First off, let’s establish whether I’m talking to you.
How do you know whether you’re a chill girl? Simple. Is your reaction to complaints from other women of harassment and discrimination based on gender to turn to the guys and say, “Nah, I’m fine. It’s all cool”? Then you’re a chill girl.
How do you know whether you’re a queen bee? Simple. Did you struggle your way up to a position of power or influence in what was decidedly a man’s world, only to then turn around and tell other women that unless they can do what you did, they have to stay in their subservient positions? Then you’re a queen bee.
So, if you are a queen bee or a chill girl, pay attention. Start with this post by Colleen Doran. Doran has been through some rather nasty misogynistic crap, just for being a woman in comics. She has her own message for you.
But I like to think that things like stalking and harassment should be addressed and dealt with whenever we can, and to the best of our individual ability. I know that everyone has their limits, and not everyone can deal with directly addressing this problem. You should definitely pick your battles. But you’ll never win the war unless you fight sometime. Always keeping your head down, sticking to “the work” as if it will go away if you ever get the guts to look up, is not only harmful to you, it’s nothing like respect, and it enables the cycle of emotional violence to continue.
I’m going to disagree slightly with Doran here. If you want or need to keep your head down in order to survive or to do other important work (and you might be surprised at how much work I consider important), you get to do that. Not letting the bastards get you down a fight of its own. Its one worth winning, if that’s the fight you decide you can handle.
But that? That isn’t what you’re doing, you chill girls and queen bees. You’re not keeping your heads down and focusing on the work. You’re getting into the fight.
That isn’t surprising. It’s a compelling fight. The outcome affects you.
What is surprising is the side you’re choosing to fight on. You’re supporting the people who hurt you against the people trying to make the world a little easier for you.

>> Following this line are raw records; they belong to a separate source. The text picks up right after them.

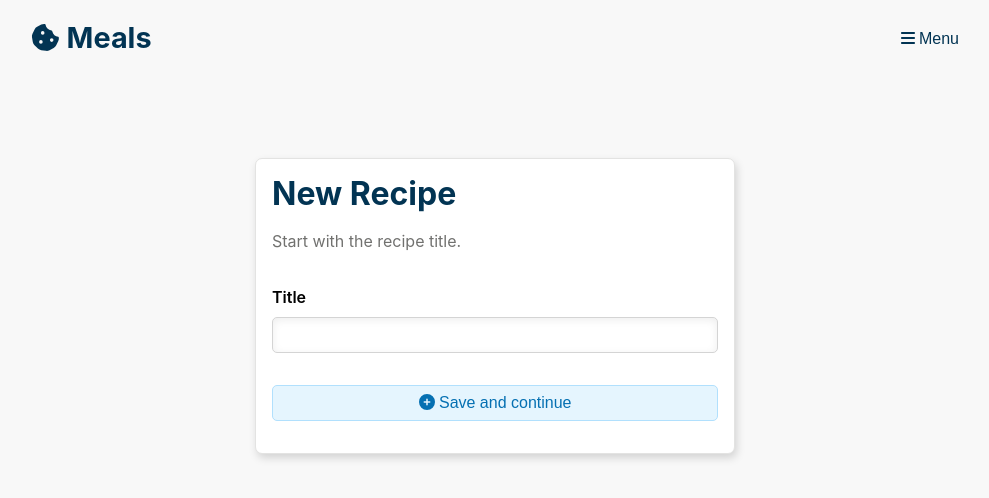
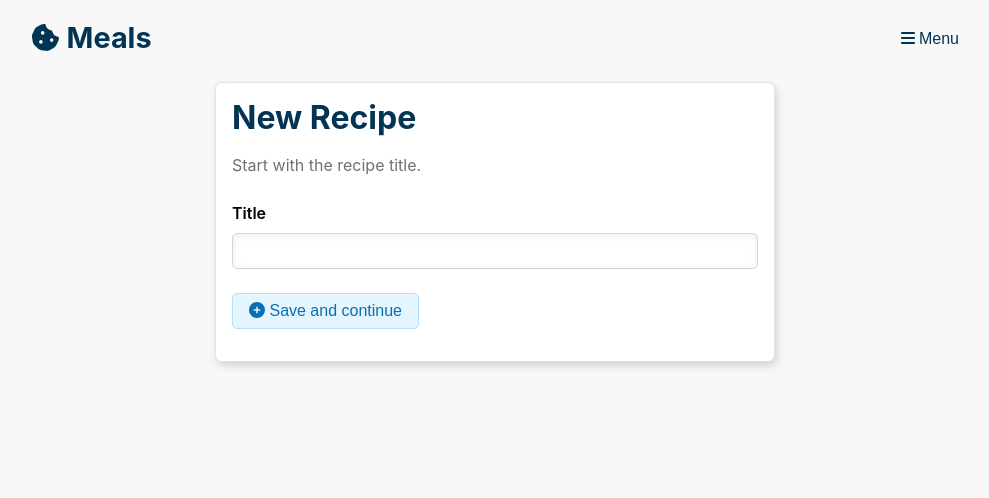
Before and after one commit to ptrhvns/meals-django-cra-untyped, a React (Create React App) app in the folder web/: page /recipe/new in a window 1280 px wide. Shown: the top 498 px of the page, without its empty margins (145-1134 px from the left). Built offline with nearby package versions, Linux system fonts and the light colour scheme; sample sign-in values are in the browser's storage.

Commit message:
Improve consistency in page layout and styling; fix tests

```diff
--- a/web/src/components/RecipeForm.js
+++ b/web/src/components/RecipeForm.js
@@ -43,7 +43,7 @@ function RecipeForm() {
       <form onSubmit={handleSubmit(onSubmit)}>
         {alertMessage && (
           <Alert
-            className="recipe-form-alert"
+            className="recipe-form__alert"
             onDismiss={() => setAlertMessage(null)}
             variant="error"
           >
@@ -51,12 +51,12 @@ function RecipeForm() {
           </Alert>
         )}
 
-        <div className="recipe-form-field">
+        <div className="recipe-form__field">
           <div>
             <label htmlFor="title">Title</label>
           </div>
 
-          <div className="recipe-form-input-wrapper">
+          <div className="recipe-form__input-wrapper">
             <input
               className={`${errors.title ? "error" : ""}`}
               id="title"
@@ -73,7 +73,7 @@ function RecipeForm() {
           />
         </div>
 
-        <div className="recipe-form-actions">
+        <div className="recipe-form__actions">
           <button className="button-primary" type="submit">
             <Spinner spin={isSubmitting}>
               <FontAwesomeIcon icon={faCirclePlus} />
--- a/web/src/routes/RecipeNew.js
+++ b/web/src/routes/RecipeNew.js
@@ -13,12 +13,12 @@ function RecipeNew() {
 
       <Navbar />
 
-      <Container className="recipe-new-viewport" variant="viewport">
-        <Container className="recipe-new-content" variant="content">
-          <div className="recipe-new-card">
+      <Container className="recipe-new__viewport" variant="viewport">
+        <Container className="recipe-new__content" variant="content">
+          <div className="recipe-new__card">
             <h1>New Recipe</h1>
 
-            <p className="recipe-new-instructions">
+            <p className="recipe-new__instructions">
               Start with the recipe title.
             </p>
 
--- a/web/src/routes/RecipeTagForm.js
+++ b/web/src/routes/RecipeTagForm.js
@@ -114,7 +114,7 @@ function RecipeTagForm() {
       <Container className="recipe-tag-form__viewport" variant="viewport">
         <Container className="recipe-tag-form__content" variant="content">
           <div className="recipe-tag-form__content-card">
-            <h2>{tagId ? "Edit " : "New"} Recipe Tag</h2>
+            <h1>{tagId ? "Edit " : "New"} Recipe Tag</h1>
 
             <RecipeLoading
               className="recipe-tag-form__alert"
--- a/web/src/routes/RecipeTitleForm.js
+++ b/web/src/routes/RecipeTitleForm.js
@@ -20,7 +20,6 @@ function RecipeTitleForm() {
   const [isLoading, setIsLoading] = useState(true);
   const [isSubmitting, setIsSubmitting] = useState(false);
   const [loadingError, setLoadingError] = useState(null);
-  const [title, setTitle] = useState(null);
   const navigate = useNavigate();
   const {
     formState: { errors },
@@ -40,7 +39,6 @@ function RecipeTitleForm() {
       if (response.isError) {
         setLoadingError(response.message);
       } else {
-        setTitle(response.data.title);
         setValue("title", response.data.title);
       }
 
@@ -78,7 +76,7 @@ function RecipeTitleForm() {
   return (
     <div className="recipe-title-form">
       <Helmet>
-        <title>{buildTitle(title || "Recipe Title")}</title>
+        <title>{buildTitle("Edit Recipe Title")}</title>
       </Helmet>
 
       <Navbar />
@@ -89,7 +87,7 @@ function RecipeTitleForm() {
             <RecipeLoading error={loadingError} isLoading={isLoading}>
               {() => (
                 <>
-                  <h1>Recipe Title</h1>
+                  <h1>Edit Recipe Title</h1>
 
                   <form
                     className="recipe-title-form__form"
--- a/web/src/styles/components/RecipeForm.scss
+++ b/web/src/styles/components/RecipeForm.scss
@@ -1,13 +1,14 @@
 @use "../shared/settings";
 
 .recipe-form {
-  margin-top: 2rem;
+  margin-top: 1.5rem;
+}
 
-  .recipe-form-alert + .recipe-form-field {
+.recipe-form__alert + .recipe-form__field {
   margin-top: 1rem;
 }
 
-  .recipe-form-input-wrapper {
+.recipe-form__input-wrapper {
   margin-top: 0.5rem;
 
   input {
@@ -15,13 +16,8 @@
   }
 }
 
-  .recipe-form-actions {
-    margin-top: 2rem;
-
-    button {
-      width: 100%;
-    }
-  }
+.recipe-form__actions {
+  margin-top: 1.5rem;
 }
 
 .recipe-form__field-error {
--- a/web/src/styles/routes/RecipeNew.scss
+++ b/web/src/styles/routes/RecipeNew.scss
@@ -3,31 +3,30 @@
 @use "sass:math";
 
 .recipe-new {
-  $recipe-new-height: calc(100vh - settings.$height-navbar);
-
   background-color: map.get(settings.$colors, "gray-l95");
-
-  .recipe-new-viewport {
-    height: $recipe-new-height;
 }
 
-  .recipe-new-content {
-    display: grid;
-    justify-content: center;
-    padding-top: calc($recipe-new-height / 8);
+.recipe-new__viewport {
+  height: calc(100vh - settings.$height-navbar);
 }
 
-  .recipe-new-card {
+.recipe-new__content {
+  display: flex;
+  justify-content: center;
+}
+
+.recipe-new__card {
   background-color: map.get(settings.$colors, "white");
   border-radius: settings.$border-radius-lg;
   border: 1px solid map.get(settings.$colors, "gray-l80");
   box-shadow: settings.$box-shadow;
   height: fit-content;
+  margin-top: 1rem;
+  max-width: 35rem;
   padding: 1rem 1rem 2rem 1rem;
-    width: clamp(1rem, 90vw, 30rem);
+  width: 100%;
 }
 
-  .recipe-new-instructions {
+.recipe-new__instructions {
   color: map.get(settings.$colors, "gray");
 }
-}
--- a/web/src/styles/routes/RecipeTagForm.scss
+++ b/web/src/styles/routes/RecipeTagForm.scss
@@ -21,7 +21,7 @@
   box-shadow: settings.$box-shadow;
   height: fit-content;
   margin-top: 1rem;
-  max-width: 25rem;
+  max-width: 35rem;
   padding: 1rem 1rem 2rem 1rem;
   width: 100%;
 }
@@ -61,7 +61,6 @@
 .recipe-tag-form__actions-left {
   display: flex;
   flex-wrap: wrap;
-  // flex-grow: 1;
   gap: 0.5rem;
 }
 
--- a/web/src/styles/routes/RecipeTitleForm.scss
+++ b/web/src/styles/routes/RecipeTitleForm.scss
@@ -21,6 +21,7 @@
   box-shadow: settings.$box-shadow;
   height: fit-content;
   margin-top: 1rem;
+  max-width: 35rem;
   padding: 1rem 1rem 2rem 1rem;
   width: 100%;
 }
@@ -47,13 +48,6 @@
 
 .recipe-title-form__actions {
   display: flex;
-  flex-wrap: wrap;
   gap: 0.5rem;
-  justify-content: space-between;
   margin-top: 1.5rem;
-  max-width: 17.5rem;
-
-  button {
-    flex-grow: 1;
-  }
 }
```
Also changed, not shown: 1 other file (tests, documents, lock files or other folders). Lines whose indentation alone changed are shown as unchanged.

And yes, I know that we’re fighting on your behalf as well as our own. I’ve heard you complain. In fact, your complaints about your own treatment frequently form the foundation for your claimed moral authority on these issues. “I’ve been groped/been constantly pestered/had someone’s tongue shoved down my throat/been raped/been ignored in favor of men/been discriminated against/been retaliated against/been called names/been harassed/been stalked/been threatened/been attacked and you don’t hear me complaining.”
Actually, that’s exactly what you’re doing. You’re telling me things happened to you that shouldn’t happen to anyone. Then you’re telling me I should put up with it just because you did.
Then you’re telling other people they should fight against me just because you didn’t choose the same fight I did.
Then you’re telling me there’s some kind of moral superiority in your choosing not to take on the harassment and additional pain of this fight.
You don’t have to fight this fight. You can put your head back down and work. That’s a perfectly respectable choice. Sticking your head up from your work in order to fight to keep the world a lousy place? There’s nothing respectable in that. Or as Doran put it so well:
I like to think younger generations of women will not have to grow up armored assholes to deal with assholes, tossing off a crusty “Get over it!” every time a young girl gets groped at a con, or gets a barrage of rape threats on twitter. I prefer a world where men and women stand up and say, “This is not acceptable,” to a world where men and women chastise others to develop crocodile hides as if ugly words and ugly actions bounce off it.
It doesn’t. It just makes you ugly, too.